If you have invested in a high resolution mouse, adjusting the USB polling rate is a common trick to utilise the added precision it brings. The polling rate (or report rate) determines how often the mouse sends information to your computer. Measured in Hz, this setting equates to lag time (in ms).
By default, the USB polling rate is set at 125hz. The table below represents combinations of Hz values and their corresponding delay time:
If the polling rate is set at 125 Hz, the mouse cursor can only be updated every 8 milliseconds. In situations where lag is critical (for example games), it is useful to decrease this value to as little as possible. Increasing the polling interval will improve precision at the tradeoff of using more CPU resources, therefore care should be taken when adjusting this value.
Setting the polling rate
Here we are using the
usbhid module of the kernel to set a custom "mousepoll" rate. Simply add the following line to your
options usbhid mousepoll=[polling interval]
(where [polling interval] is a number in ms from the table above. For example, to set a polling rate of 500Hz:
options usbhid mousepoll=2
To change the polling rate without rebooting
modprobe -r usbhid && modprobe usbhid
Then unplug and replug your mouse.
/etc/modprobe.d/modprobe.confto the FILES entry in
/etc/mkinitcpio.conf. Remember to regenerate your image after changing the config. Without doing this, the module will be inserted during early userspace without the polling option.

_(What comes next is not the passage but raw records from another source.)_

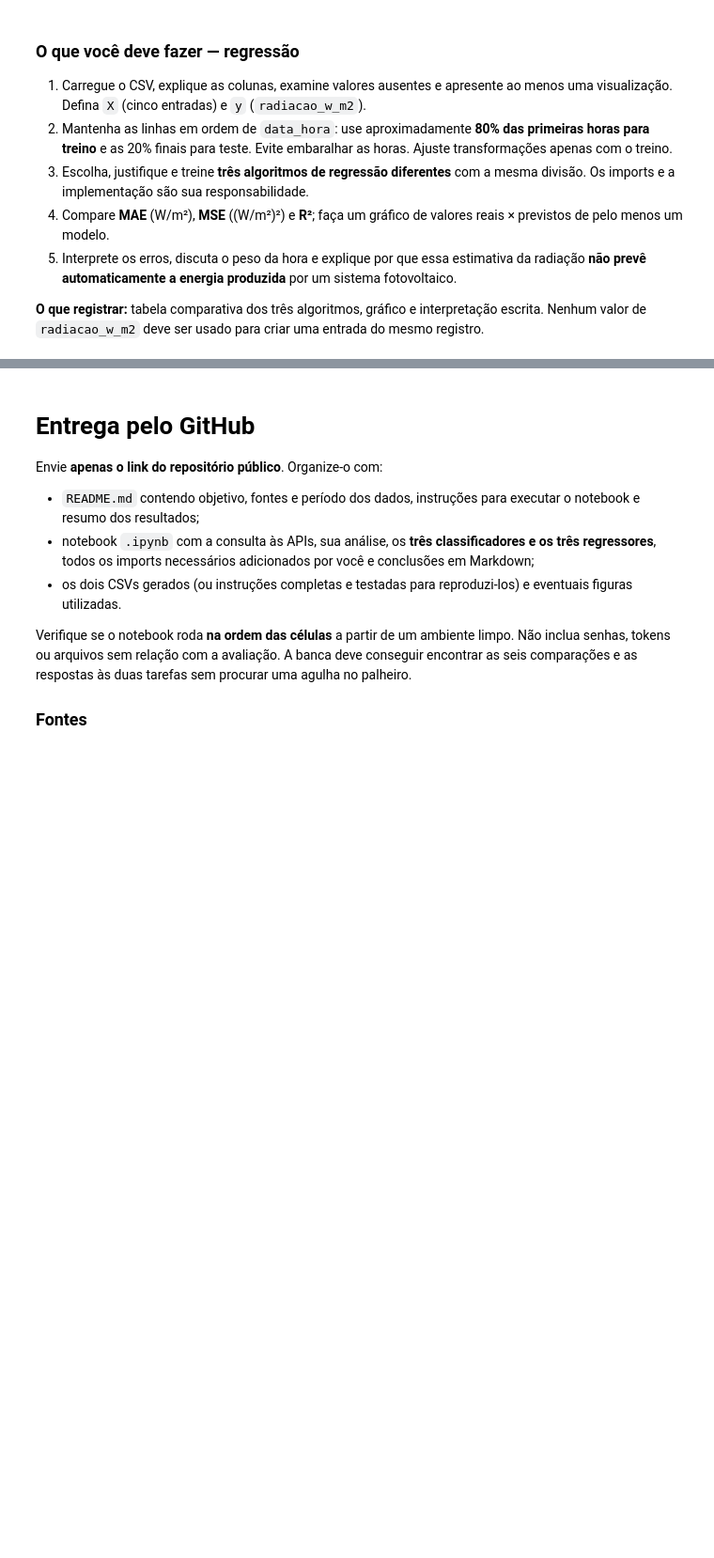
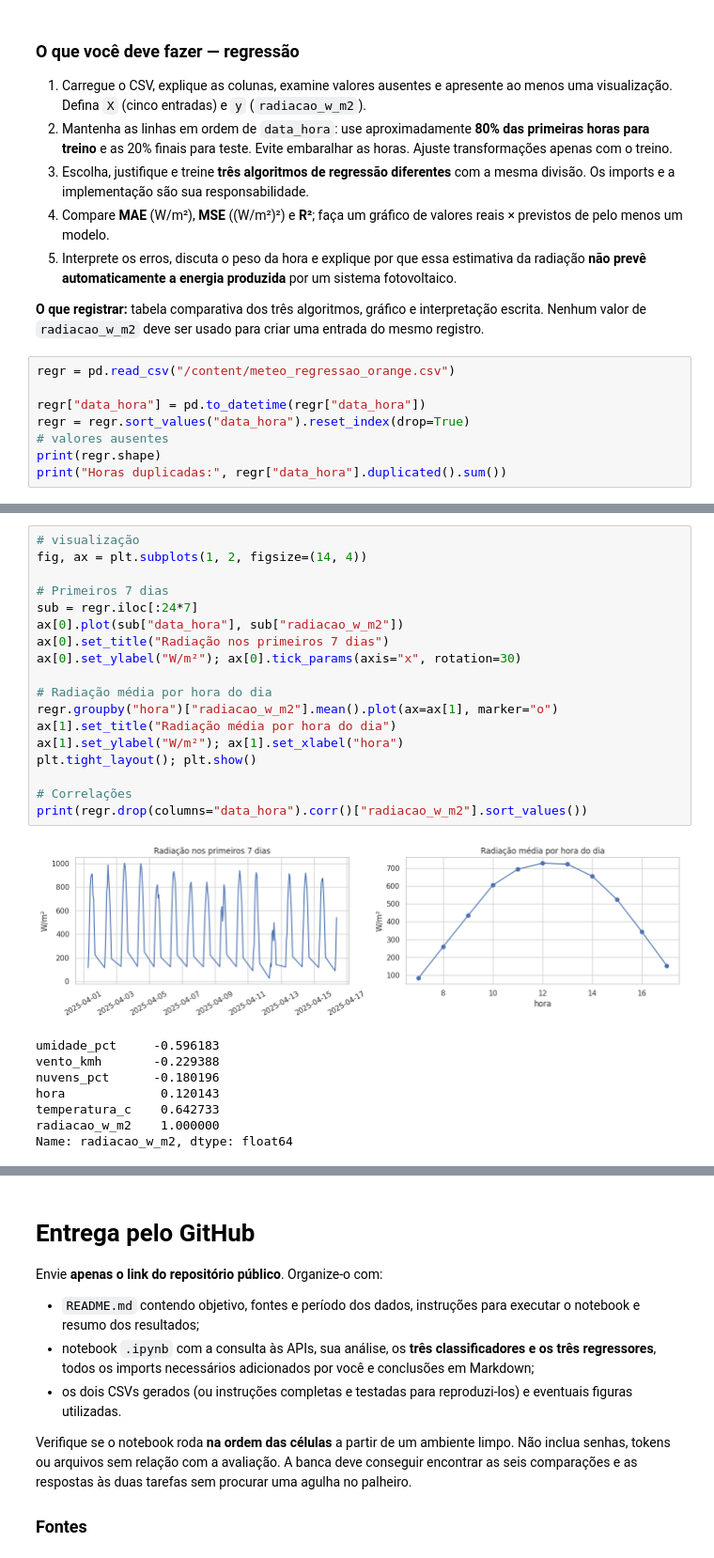
Before and after one commit to ThiagoCalazansLuzNakano/CP_2_Soluces_Renovaveis, a Jupyter notebook: Aula_APIs_Energia_Renovavel_ML.ipynb, the cells around one changed output, grey strips where cells are left out. Shown at 94% size. Drawn from its saved outputs; the diff is of its cells as text; blank space fills up the shorter version.

```diff
--- a/Aula_APIs_Energia_Renovavel_ML.ipynb
+++ b/Aula_APIs_Energia_Renovavel_ML.ipynb
@@ -228,3 +378,11 @@ print("Salvo: meteo_regressao_orange.csv")
 5. Interprete os erros, discuta o peso da hora e explique por que essa estimativa da radiação **não prevê automaticamente a energia produzida** por um sistema fotovoltaico.
 
 **O que registrar:** tabela comparativa dos três algoritmos, gráfico e interpretação escrita. Nenhum valor de `radiacao_w_m2` deve ser usado para criar uma entrada do mesmo registro.
+# %%
+regr = pd.read_csv("/content/meteo_regressao_orange.csv")
+
+regr["data_hora"] = pd.to_datetime(regr["data_hora"])
+regr = regr.sort_values("data_hora").reset_index(drop=True)
+# valores ausentes
+print(regr.shape)
+print("Horas duplicadas:", regr["data_hora"].duplicated().sum())
@@ -230,0 +402,27 @@ print("Salvo: meteo_regressao_orange.csv")
+# %%
+# visualização
+fig, ax = plt.subplots(1, 2, figsize=(14, 4))
+
+# Primeiros 7 dias
+sub = regr.iloc[:24*7]
+ax[0].plot(sub["data_hora"], sub["radiacao_w_m2"])
+ax[0].set_title("Radiação nos primeiros 7 dias")
+ax[0].set_ylabel("W/m²"); ax[0].tick_params(axis="x", rotation=30)
+
+# Radiação média por hora do dia
+regr.groupby("hora")["radiacao_w_m2"].mean().plot(ax=ax[1], marker="o")
+ax[1].set_title("Radiação média por hora do dia")
+ax[1].set_ylabel("W/m²"); ax[1].set_xlabel("hora")
+plt.tight_layout(); plt.show()
+
+# Correlações
+print(regr.drop(columns="data_hora").corr()["radiacao_w_m2"].sort_values())
+# %% [output]
+[figure, added]
+umidade_pct     -0.596183
+vento_kmh       -0.229388
+nuvens_pct      -0.180196
+hora             0.120143
+temperatura_c    0.642733
+radiacao_w_m2    1.000000
+Name: radiacao_w_m2, dtype: float64
```
Also changed, not shown: parts of 27 cells of this notebook.
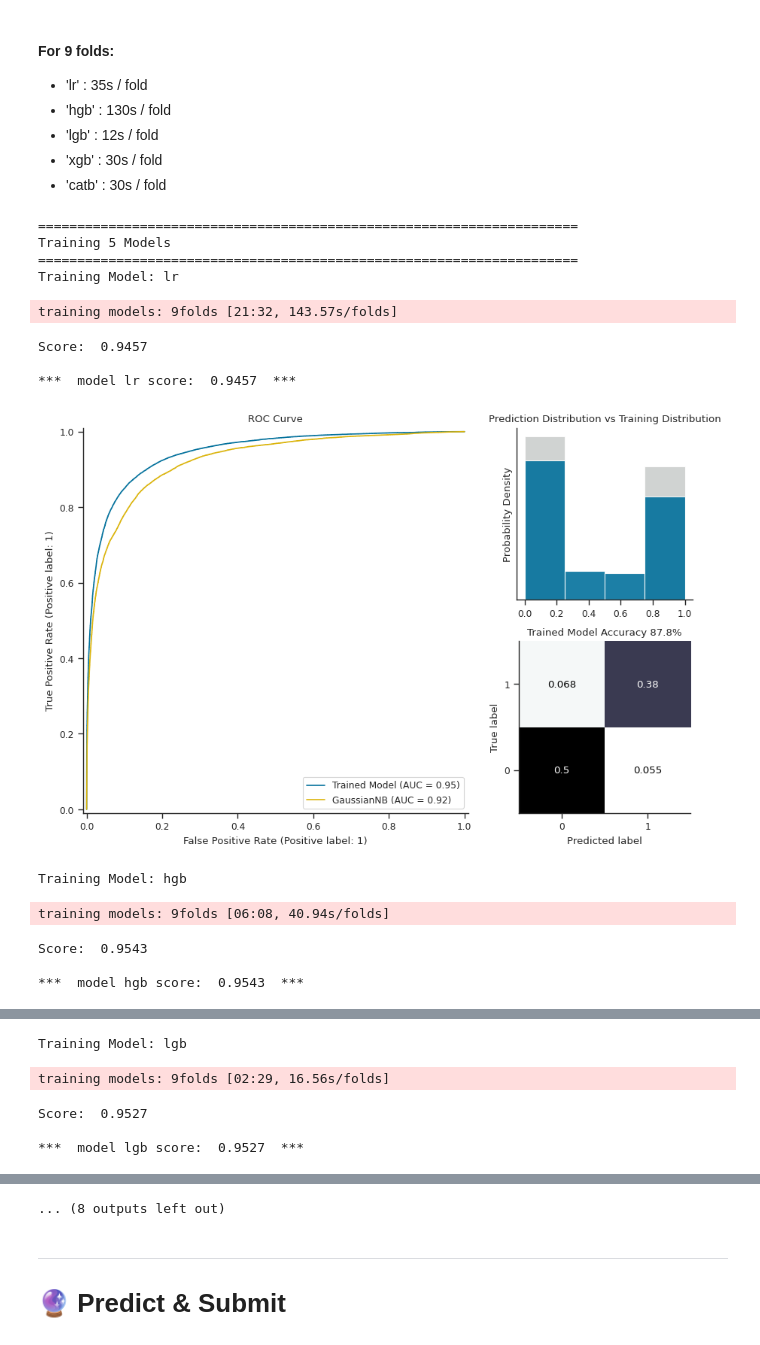
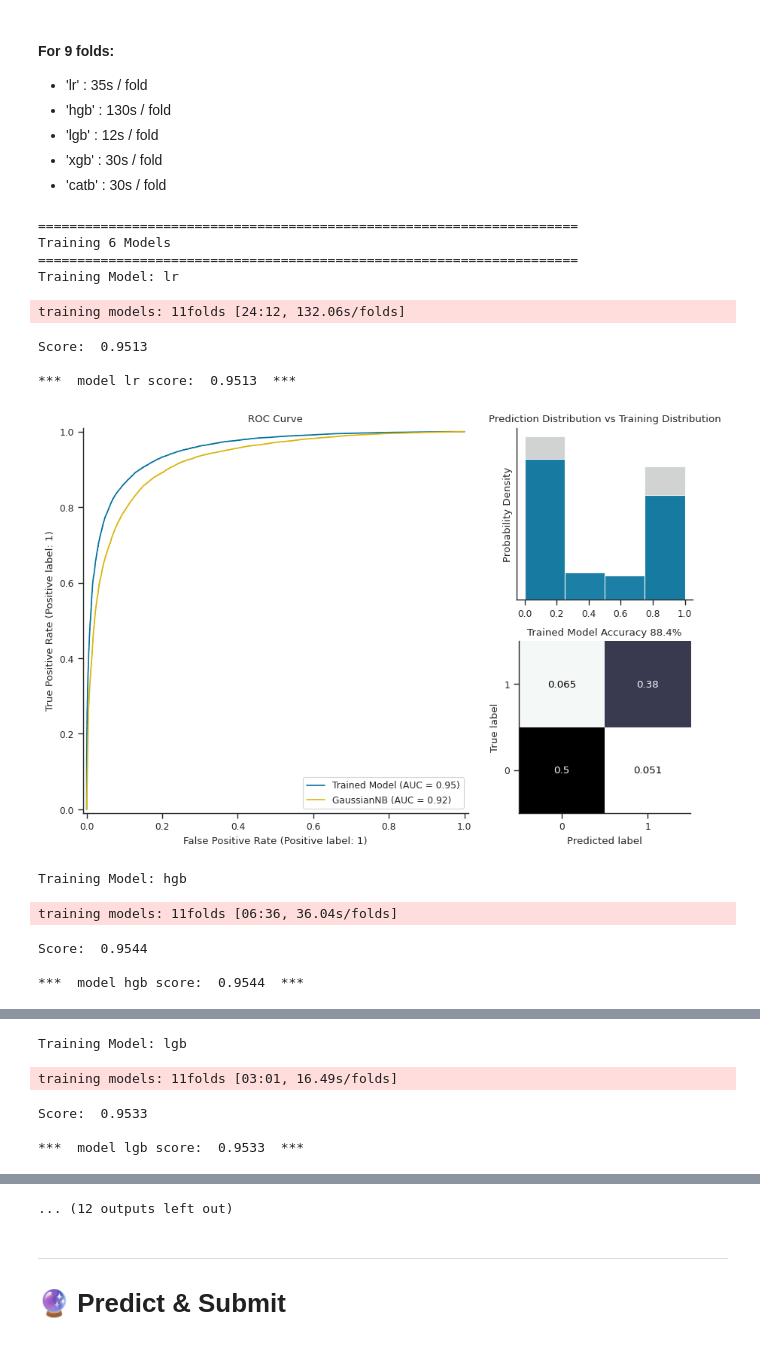
Before and after one commit to 2awesome-rob/iron_fungi, a Jupyter notebook: Binary_Classification_Probability_AUC.ipynb, the cells around one changed output, grey strips where cells are left out. Saved outputs shown, nothing was run; the diff lists cells and outputs as text; code cells hidden in the pictures.

```diff
--- a/Binary_Classification_Probability_AUC.ipynb
+++ b/Binary_Classification_Probability_AUC.ipynb
@@ -452,17 +452,20 @@ trained_model, _ = mkf.train_and_score_model(
 - models -> base models with hyperparameters
 - training_features -> list of training features for each model class
 # %%
-important_features = [f for f in feature_importance.index.tolist() if feature_importance[f] > 1]
+important_features = [f for f in feature_importance.index.tolist() if feature_importance[f] > 2]
+
 base_models = {
     'lr' : skl.linear_model.LogisticRegression,
     'hgb' : skl.ensemble.HistGradientBoostingClassifier,
     'lgb' : lgb.LGBMClassifier,
     'xgb' : xgb.XGBClassifier,
-    'catb' : catb.CatBoostClassifier
+    'xgb2' : xgb.XGBClassifier,
+    'catb' : catb.CatBoostClassifier,
 }
 
 params = {
     'lr' : {'C': 0.6, 'max_iter': 267, 'solver': 'sag'},
+    'mlp' : {'hidden_layer_sizes' : (64,64), 'random_state' : 69},
     'hgb' : {'max_iter': 1000, 'learning_rate': 0.038, 'max_leaf_nodes': 24, 'min_samples_leaf': 24, 'l2_regularization': 0.008, 'early_stopping': True}
 }
 
@@ -551,20 +577,20 @@ Best catb params: {'n_estimators': 208, 'learning_rate': 0.034135216673603676, '
 - 'catb' : 30s  / fold
 # %%
 trained_models, stacking_model = mkf.cv_train_models(XY, training_features, target,
-    models, task='classification_probability', folds=9
+    models, task='classification_probability', folds=11
     )
 # %% [output]
 =====================================================================
-Training 5 Models
+Training 6 Models
 =====================================================================
 Training Model: lr
-training models: 9folds [21:32, 143.57s/folds]
+training models: 11folds [24:12, 132.06s/folds]
-Score:  0.9457
+Score:  0.9513
 
-***  model lr score:  0.9457  ***
+***  model lr score:  0.9513  ***
-[figure, old version]
+[figure, new version]
 Training Model: hgb
-training models: 9folds [06:08, 40.94s/folds]
+training models: 11folds [06:36, 36.04s/folds]
-Score:  0.9543
+Score:  0.9544
 
-***  model hgb score:  0.9543  ***
+***  model hgb score:  0.9544  ***
@@ -572,5 +598,5 @@ Score:  0.9543
 Training Model: lgb
-training models: 9folds [02:29, 16.56s/folds]
+training models: 11folds [03:01, 16.49s/folds]
-Score:  0.9527
+Score:  0.9533
 
-***  model lgb score:  0.9527  ***
+***  model lgb score:  0.9533  ***
@@ -578,4 +604,4 @@ Score:  0.9527
-... (8 outputs left out)
+... (12 outputs left out)
 # %% [markdown]
 ---
 # 🔮 Predict & Submit
```
Also changed, not shown: parts of 13 cells of this notebook.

Alternatively, you can add usbhid.mousepoll=X to your kernel command line.
Displaying current mouse rate
A tool exists (named evhz) that can display the current mouse refresh rate -- useful when checking that your customized polling settings have been applied.
Compile it with:
gcc -o evhz evhz.c
Then execute as root:
Alternatively, Windows tools such as DirectX mouserate checker can be run using WINE.
- CS:S Mouse Optimization Guide -- largely aimed at Windows users, though the same principles apply for Linux.